If you are self-employed, you probably already know that its a fantastic way to get ahead financially. You also have the freedom to be your own boss and make decisions regarding your business operations, clients and work schedule. However, you also probably know that filing taxes as a self-employed individual is much more difficult. Whether you are a freelance writer, consultant or independent contractor, there are a few things that you should be aware of in order to avoid setting off red flags to the Internal Revenue Service (IRS).
You should first know you will need to organize all of your freelance and independent income from other types. Make sure you report all income, especially on Form 1990s since these are given to the IRS. Track all business expenses. This means any legal expenses, advertising, repairs, supplies or anything else that you need to operate your business or provide your services.
For example, if you have business cards printed or a website developed to promote your business or consulting services, make sure to keep a record of those invoices and work orders. Next, make sure that if you work out of your home, you fill out Form 8829 to calculate how much of your home is used for business purposes.
Set aside money throughout the year to pay money on your personal income from self-employment. You will typically be paying more than if you were employed through a company because an employer will pay part of your Social Security and Medicare taxes. Unfortunately, as a self-employed individual, you will be left with the burden of paying both sides of these taxes.
Your business or service should make a profit three out of every five years to be considered a legitimate business deserving of write-offs according to the IRS. Otherwise, you have the burden of proof that your business is viable.

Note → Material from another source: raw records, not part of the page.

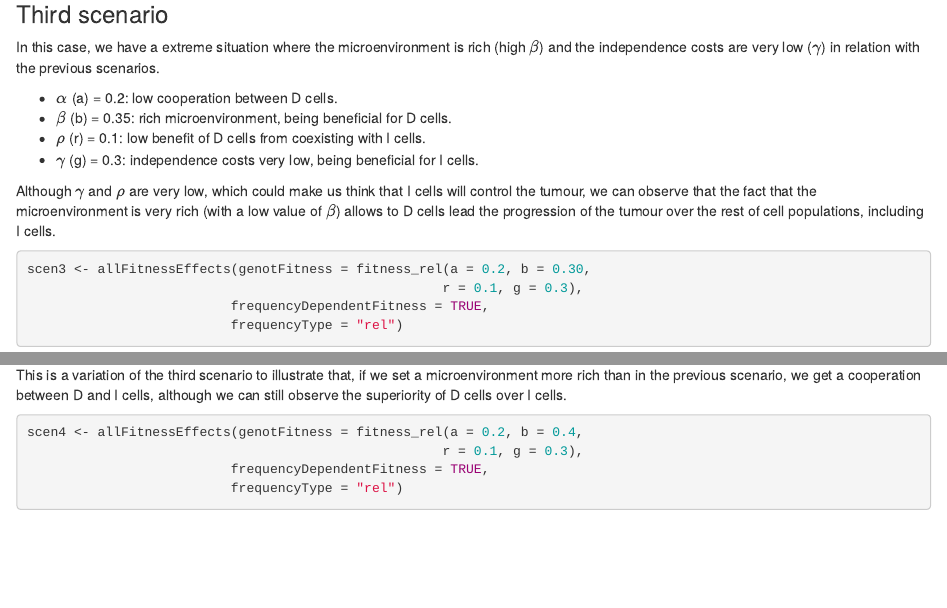
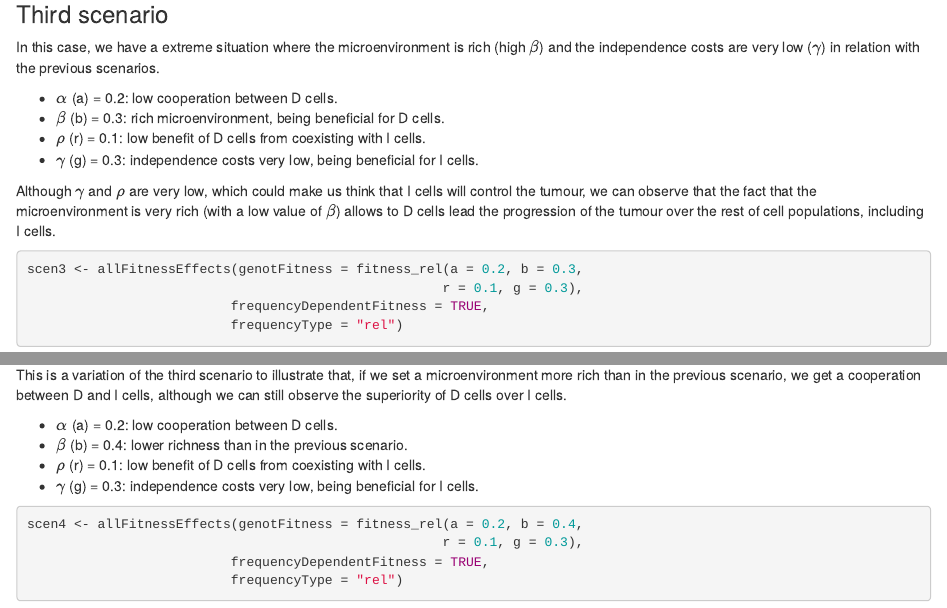
Before and after one commit to SaraLite/OncoSimulR, an R Markdown document (prostate-cancer_example.Rmd): the page in a window 1100 px wide, from 5040 px down, and a second part further down, joined at a grey line. Rendered offline with R 4.5, knitr and Pandoc, with nearby package versions; drawn as R Markdown's standard HTML page in place of the format the file asks for; some code elsewhere in the file could not run offline.

Commit message:
Ejemplo cáncer de próstata con formato vignette

````diff
--- a/prostate-cancer_example.Rmd
+++ b/prostate-cancer_example.Rmd
@@ -337,7 +337,7 @@ rich (high $\beta$) and the independence costs are very low ($\gamma$)
 in relation with the previous scenarios.
 
 * $\alpha$ (a) = 0.2: low cooperation between D cells.
-* $\beta$ (b) = 0.35: rich microenvironment, being beneficial for D cells.
+* $\beta$ (b) = 0.3: rich microenvironment, being beneficial for D cells.
 * $\rho$ (r) = 0.1: low benefit of D cells from coexisting with I cells.
 * $\gamma$ (g) = 0.3: independence costs very low, being beneficial for
 I cells.
@@ -350,7 +350,7 @@ populations, including I cells.
 
 ```{r exampleNscen3, message = FALSE, warning = FALSE}
 
-scen3 <- allFitnessEffects(genotFitness = fitness_rel(a = 0.2, b = 0.30,
+scen3 <- allFitnessEffects(genotFitness = fitness_rel(a = 0.2, b = 0.3,
                                                      r = 0.1, g = 0.3),
                           frequencyDependentFitness = TRUE,
                           frequencyType = "rel")
@@ -399,6 +399,12 @@ This is a variation of the third scenario to illustrate that, if
 we set a microenvironment more rich than in the previous scenario,
 we get a cooperation between D and I cells, although we can still observe
 the superiority of D cells over I cells.
+
+* $\alpha$ (a) = 0.2: low cooperation between D cells.
+* $\beta$ (b) = 0.4: lower richness than in the previous scenario.
+* $\rho$ (r) = 0.1: low benefit of D cells from coexisting with I cells.
+* $\gamma$ (g) = 0.3: independence costs very low, being beneficial for
+I cells.
 
 ```{r exampleNscen4, message = FALSE, warning = FALSE}
 
````
Also changed, not shown: prostate-cancer_example.html, prostate-cancer_example.Rmd (2 more changed lines).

If you run into problems with your taxes or have to go through an audit, make sure you get someone to represent you who fully understands self-employment taxes.